THERE ten years old didn’t have the capacity

THERE WERE ALL KINDS of stories told about the war that made it sound as if it was
happening in a faraway and different land. It wasn’t until refugees started passing through
our town that we began to see that it was actually taking place in our country. Families who
had walked hundreds of miles told how relatives had been killed and their houses burned.
Some people felt sorry for them and offered them places to stay, but most of the refugees
refused, because they said the war would eventually reach our town. The children of these
families wouldn’t look at us, and they jumped at the sound of chopping wood or as stones
landed on the tin roofs flung by children hunting birds with slingshots. The adults among
these children from the war zones would be lost in their thoughts during conversations with
the elders of my town. Apart from their fatigue and malnourishment, it was evident they had
seen something that plagued their minds, something that we would refuse to accept if they

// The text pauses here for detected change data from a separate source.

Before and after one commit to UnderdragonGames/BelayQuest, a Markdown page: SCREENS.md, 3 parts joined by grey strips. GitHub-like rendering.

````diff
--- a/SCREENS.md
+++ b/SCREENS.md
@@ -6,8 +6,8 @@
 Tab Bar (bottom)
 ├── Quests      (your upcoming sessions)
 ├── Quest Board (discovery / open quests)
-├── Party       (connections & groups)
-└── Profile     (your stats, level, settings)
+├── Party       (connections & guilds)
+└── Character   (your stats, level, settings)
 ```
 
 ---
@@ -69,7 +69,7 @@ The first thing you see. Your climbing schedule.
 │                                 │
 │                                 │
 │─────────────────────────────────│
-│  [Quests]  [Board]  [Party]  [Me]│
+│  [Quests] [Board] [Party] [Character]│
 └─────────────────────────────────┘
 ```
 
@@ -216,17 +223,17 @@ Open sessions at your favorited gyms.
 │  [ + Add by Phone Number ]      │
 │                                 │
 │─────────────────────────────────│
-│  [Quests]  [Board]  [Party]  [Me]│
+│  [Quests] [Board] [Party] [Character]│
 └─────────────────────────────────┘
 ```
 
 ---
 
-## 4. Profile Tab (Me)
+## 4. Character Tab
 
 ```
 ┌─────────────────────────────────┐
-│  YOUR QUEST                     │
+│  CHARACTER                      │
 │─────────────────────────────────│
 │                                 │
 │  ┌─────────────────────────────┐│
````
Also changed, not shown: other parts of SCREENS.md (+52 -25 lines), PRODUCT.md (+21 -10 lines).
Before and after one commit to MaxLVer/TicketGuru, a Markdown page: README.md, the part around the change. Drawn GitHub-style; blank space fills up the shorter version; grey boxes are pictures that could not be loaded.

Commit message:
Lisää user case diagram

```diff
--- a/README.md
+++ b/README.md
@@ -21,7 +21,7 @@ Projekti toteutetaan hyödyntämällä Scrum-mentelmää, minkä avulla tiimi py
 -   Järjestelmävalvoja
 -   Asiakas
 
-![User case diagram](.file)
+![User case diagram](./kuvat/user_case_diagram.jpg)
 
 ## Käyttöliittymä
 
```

told us all of it. At times I thought that some of the stories the passersby told were
exaggerated. The only wars I knew of were those that I had read about in books or seen in
movies such as Rambo: First Blood, and the one in neighboring Liberia that I had heard
about on the BBC news. My imagination at ten years old didn’t have the capacity to grasp
what had taken away the happiness of the refugees.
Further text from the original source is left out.